Coffee is one of the most economically important agri-food systems globally, and is the main source of income for many rural households in several developing countries. Ongoing climate change could cause problems for sustainable coffee production, with greater instability from year to year and lower average yields. To overcome these problems, possible adaptation measures and agronomic practices should be evaluated, such as intercropping with other tree species that can provide more shade for coffee plants and promote resilience and environmental sustainability. To study the effectiveness of such options, the use of process-based models can be very useful.

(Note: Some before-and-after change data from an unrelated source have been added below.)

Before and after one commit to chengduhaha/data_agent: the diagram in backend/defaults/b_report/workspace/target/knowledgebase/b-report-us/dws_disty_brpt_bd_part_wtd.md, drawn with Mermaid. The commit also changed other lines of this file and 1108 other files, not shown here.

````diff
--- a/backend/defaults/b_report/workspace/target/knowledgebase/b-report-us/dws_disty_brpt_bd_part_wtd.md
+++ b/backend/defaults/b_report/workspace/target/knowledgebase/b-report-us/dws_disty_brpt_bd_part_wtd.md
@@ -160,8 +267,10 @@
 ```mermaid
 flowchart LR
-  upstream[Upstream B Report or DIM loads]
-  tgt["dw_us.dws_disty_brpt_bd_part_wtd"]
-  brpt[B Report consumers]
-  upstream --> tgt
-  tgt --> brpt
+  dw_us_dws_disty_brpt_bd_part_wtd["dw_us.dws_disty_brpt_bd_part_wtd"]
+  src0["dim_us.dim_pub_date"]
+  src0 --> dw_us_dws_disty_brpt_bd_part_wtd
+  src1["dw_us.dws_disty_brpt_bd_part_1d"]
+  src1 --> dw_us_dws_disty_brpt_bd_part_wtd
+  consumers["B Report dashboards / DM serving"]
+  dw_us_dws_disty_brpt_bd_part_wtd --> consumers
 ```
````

The DynACof model was developed specifically to simulate coffee agrosystems, including phenological development, physiological processes related to flower and fruit production, carbon allocation, the effect of water availability, light and temperature, and management. We validated the yields modeled by DynACof with productivity data available from some sites and areas included in previous evaluation studies in Mexico, Rwanda, Brazil, Ethiopia, and Costa Rica. We then developed and established a modeling framework in which the model can be applied spatially on a continental or pan-tropical scale, using extended climate projection ensemble and soil geodata.

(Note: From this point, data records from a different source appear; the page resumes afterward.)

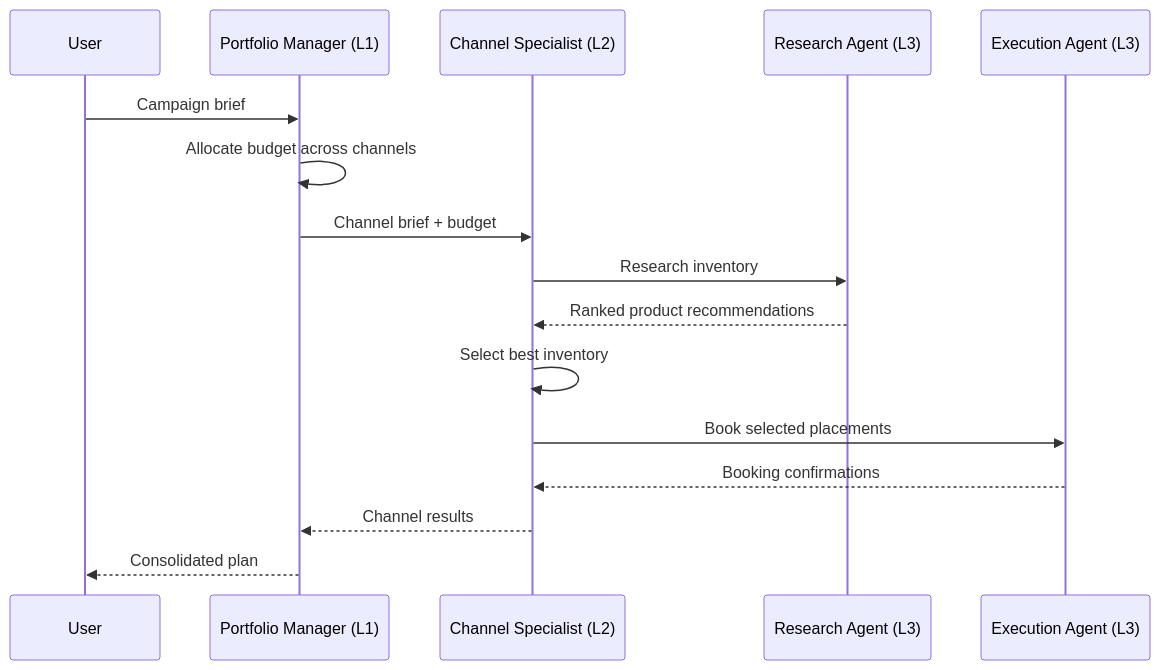
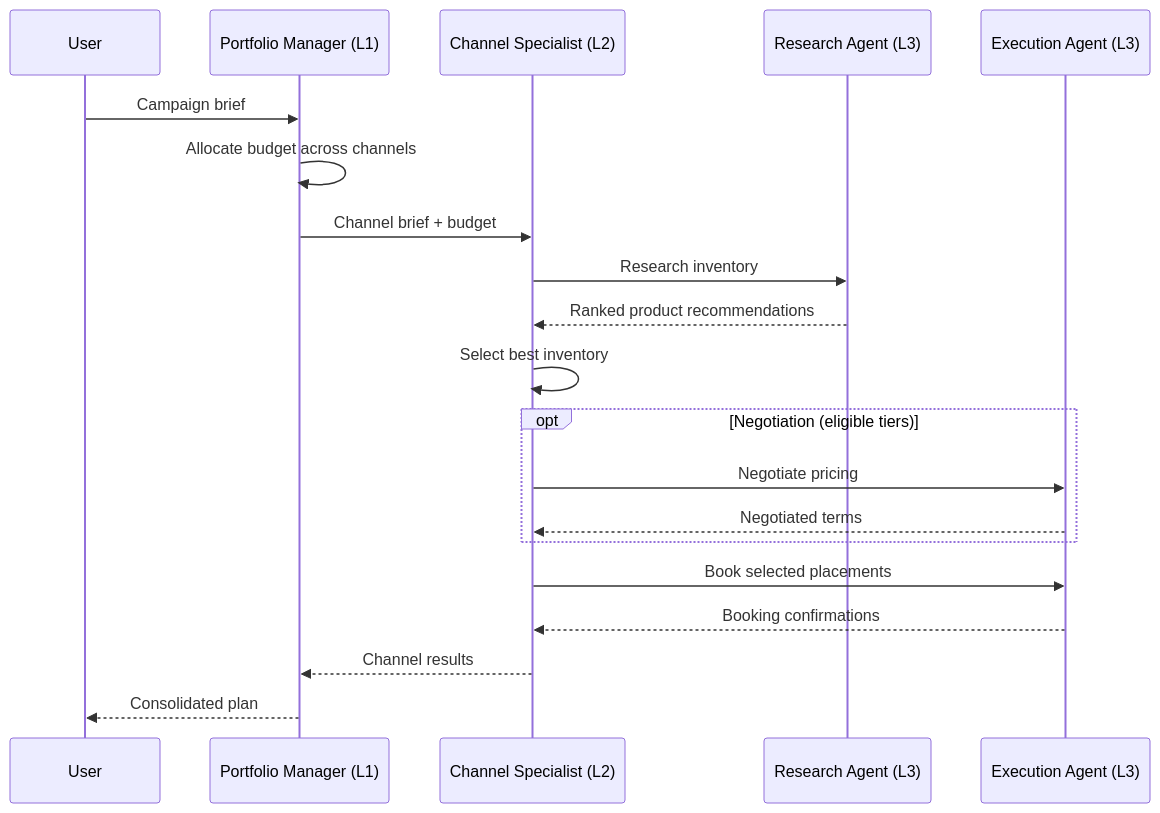
The second of 2 diagrams in docs/architecture/agent-hierarchy.md (arkevo/buyer-agent), drawn with Mermaid before and after one commit. The commit also changed 9 other files, not shown here.

````diff
--- a/docs/architecture/agent-hierarchy.md
+++ b/docs/architecture/agent-hierarchy.md
@@ -346,20 +346,24 @@
 ```mermaid
 sequenceDiagram
     participant User
     participant PM as Portfolio Manager (L1)
     participant CS as Channel Specialist (L2)
     participant RA as Research Agent (L3)
     participant EA as Execution Agent (L3)
 
     User->>PM: Campaign brief
     PM->>PM: Allocate budget across channels
     PM->>CS: Channel brief + budget
 
     CS->>RA: Research inventory
     RA-->>CS: Ranked product recommendations
     CS->>CS: Select best inventory
+    opt Negotiation (eligible tiers)
+        CS->>EA: Negotiate pricing
+        EA-->>CS: Negotiated terms
+    end
     CS->>EA: Book selected placements
     EA-->>CS: Booking confirmations
     CS-->>PM: Channel results
     PM-->>User: Consolidated plan
 ```
````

Our modelling tool was then used to simulate potential yields in Latin America and Africa for both 1985-2014 and 2036-2065, using an ensemble of statistically downscaled and bias adjusted climate projections for two different shared socioeconomic pathways. Comparing the two periods, the model predicts a decrease in yields between 23 and 35 percent in Latin America and between 16 and 21 percent in Africa. The spatial representation of these changes indicates a likely future shift of suitable production areas to higher elevations, possibly impacting fragile mountain ecosystems. We simulated a specific management option, namely increased agroforestry shading, to evaluate its effectiveness in improving resilience to climate risks. The results suggest that increased tree shading could partially reverse the trend of declining yields due to climate change in some lowland areas. However, these preliminary results must be confirmed by further analyses. Impact analysis and adaptation modeling of coffee agrosystems, together with socioeconomic indicators, have the potential to delineate realistic integrated risk assessments and support effective adaptation recommendations.

How to cite: Della Peruta, R., Mereu, V., Spano, D., Marras, S., and Trabucco, A.: Impact of climate change on coffee agrosystems and potential of adaptation measures, EGU General Assembly 2024, Vienna, Austria, 14–19 Apr 2024, EGU24-17914,, 2024.

Comments on the supplementary material

AC: Author Comment | CC: Community Comment | Report abuse

supplementary materials version 1 – uploaded on 16 Apr 2024, no comments